Lateral diastasis is infrequent and generally occurs in association with other systemic pathologies that weaken the collagens. It does not occur in isolation and is almost always preceded by failure of the linea alba then classic diastasis recti (rectus abdominis diastasis).
It may happen that some patients with simple diastasis recti (rectus abdominis diastasis), seeing the loss of waistline that it entails, self-convince themselves (partly due to unreliable information found online) that they have lateral diastasis although clinically they have no defect at the right-oblique junction.
In fact, a characteristic sign of classic diastasis recti postpregnancy is the loss of the waist, the hips become straight, and the patient suffers some aesthetic penalization , but the defect is uniquely central and affects only the linea alba.
Lateral diastasis is uncommon and is not typical of postpregnancy
The occurrence of lateral diastasis in the context of a postpregnancy diastasis recti is at least unlikely, we will see below why.
The two rectus muscles are anchored laterally to the obliques by a very strong tendinous tripartition while they are joined together in the middle by a single tendon, the linea alba.
The linea alba in relation to the three lateral tendons is itself more fragile and suffers more from the increase in volume in pregnancy because more forces are discharged on it in orthostatism and during movements.
Therefore, the pathophysiology leading to the formation of diastasis recti acts first on the"locus minoris resistenzieae"i.e., the linea alba than on the lateral regions of the abdominal wall.
In almost all cases, the tendon injury present in a postpregnancy diastasis affects only linea alba (which is the first to fail) and not the junction between rectus and obliques.
By reconstructing the midline of the abdomen, the lateral component is also emphasized by receiving the proper tension, thus a narrower and more visible waistline is defined.
Lateral diastasis is generally associated with other systemic pathologies
As we have seen the development of lateral diastasis, vis-à-vis natural events (such as pregnancy), is unlikely to say the least.

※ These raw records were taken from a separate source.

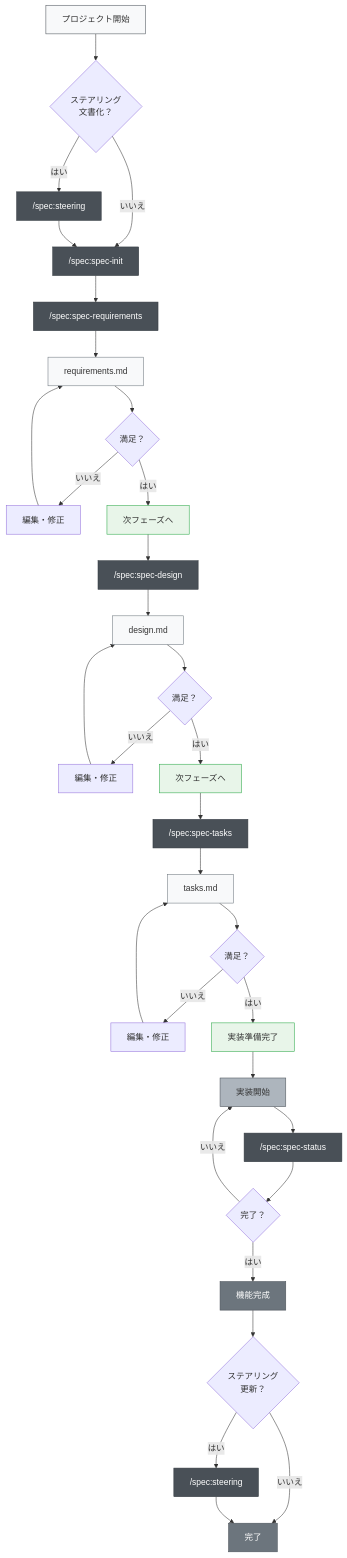
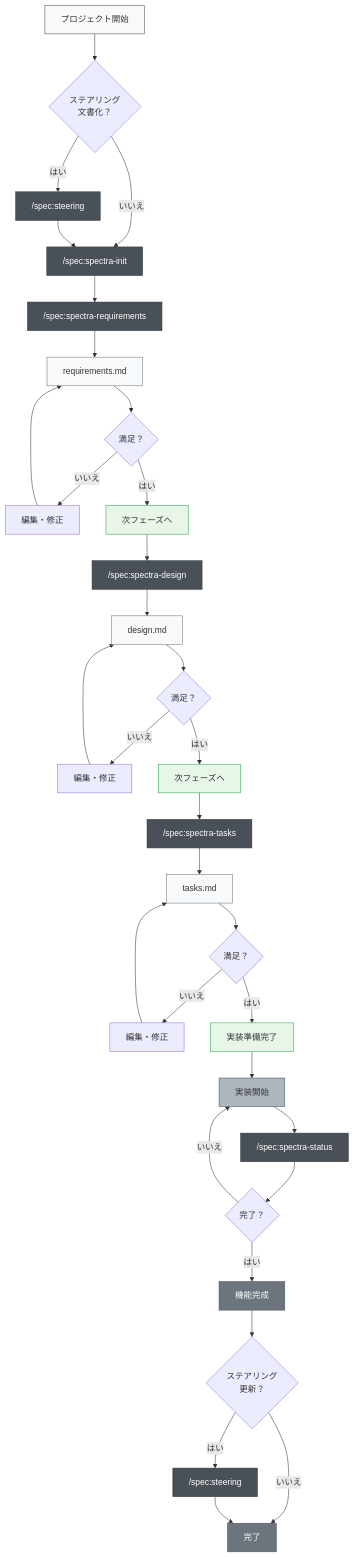
Before and after one commit to nekolife1984/spectra: the first of 2 diagrams in docs/README/README_ja.md, drawn with Mermaid. The commit also changed other lines of this file and 658 other files, not shown here.

First line of the commit message:
Rename spec prefix → spectra

````diff
--- a/docs/README/README_ja.md
+++ b/docs/README/README_ja.md
@@ -142,58 +142,58 @@
 ```mermaid
 graph TD
     A["プロジェクト開始"] --> B{"ステアリング<br/>文書化？"}
     B -->|はい| C["/spec:steering"]
-    B -->|いいえ| D["/spec:spec-init"]
+    B -->|いいえ| D["/spec:spectra-init"]
     C --> D
     
-    D --> E["/spec:spec-requirements"]
+    D --> E["/spec:spectra-requirements"]
     E --> F["requirements.md"]
     F --> G{"満足？"}
     G -->|いいえ| G1["編集・修正"]
     G1 --> F
     G -->|はい| H["次フェーズへ"]
     
-    H --> I["/spec:spec-design"]
+    H --> I["/spec:spectra-design"]
     I --> J["design.md"]
     J --> K{"満足？"}
     K -->|いいえ| K1["編集・修正"]
     K1 --> J
     K -->|はい| L["次フェーズへ"]
     
-    L --> M["/spec:spec-tasks"]
+    L --> M["/spec:spectra-tasks"]
     M --> N["tasks.md"]
     N --> O{"満足？"}
     O -->|いいえ| O1["編集・修正"]
     O1 --> N
     O -->|はい| P["実装準備完了"]
     
     P --> Q["実装開始"]
-    Q --> R["/spec:spec-status"]
+    Q --> R["/spec:spectra-status"]
     R --> S{"完了？"}
     S -->|いいえ| Q
     S -->|はい| T["機能完成"]
     
     T --> U{"ステアリング<br/>更新？"}
     U -->|はい| V["/spec:steering"]
     U -->|いいえ| W["完了"]
     V --> W
     
     %% スタイル定義
     style A fill:#f8f9fa,stroke:#495057
     style C fill:#495057,stroke:#343a40,color:#ffffff
     style D fill:#495057,stroke:#343a40,color:#ffffff
     style E fill:#495057,stroke:#343a40,color:#ffffff
     style I fill:#495057,stroke:#343a40,color:#ffffff
     style M fill:#495057,stroke:#343a40,color:#ffffff
     style R fill:#495057,stroke:#343a40,color:#ffffff
     style V fill:#495057,stroke:#343a40,color:#ffffff
     style F fill:#f8f9fa,stroke:#6c757d
     style J fill:#f8f9fa,stroke:#6c757d
     style N fill:#f8f9fa,stroke:#6c757d
     style H fill:#e8f5e9,stroke:#28a745
     style L fill:#e8f5e9,stroke:#28a745
     style P fill:#e8f5e9,stroke:#28a745
     style Q fill:#adb5bd,stroke:#495057
     style T fill:#6c757d,stroke:#495057,color:#ffffff
     style W fill:#6c757d,stroke:#495057,color:#ffffff
 ```
````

It possibly remains possible in the context of some systemic (often hereditary) pathologies affecting collagens, and in that case it is associated with other, far more noteworthy pathologies that precede it in the patient's clinical priorities.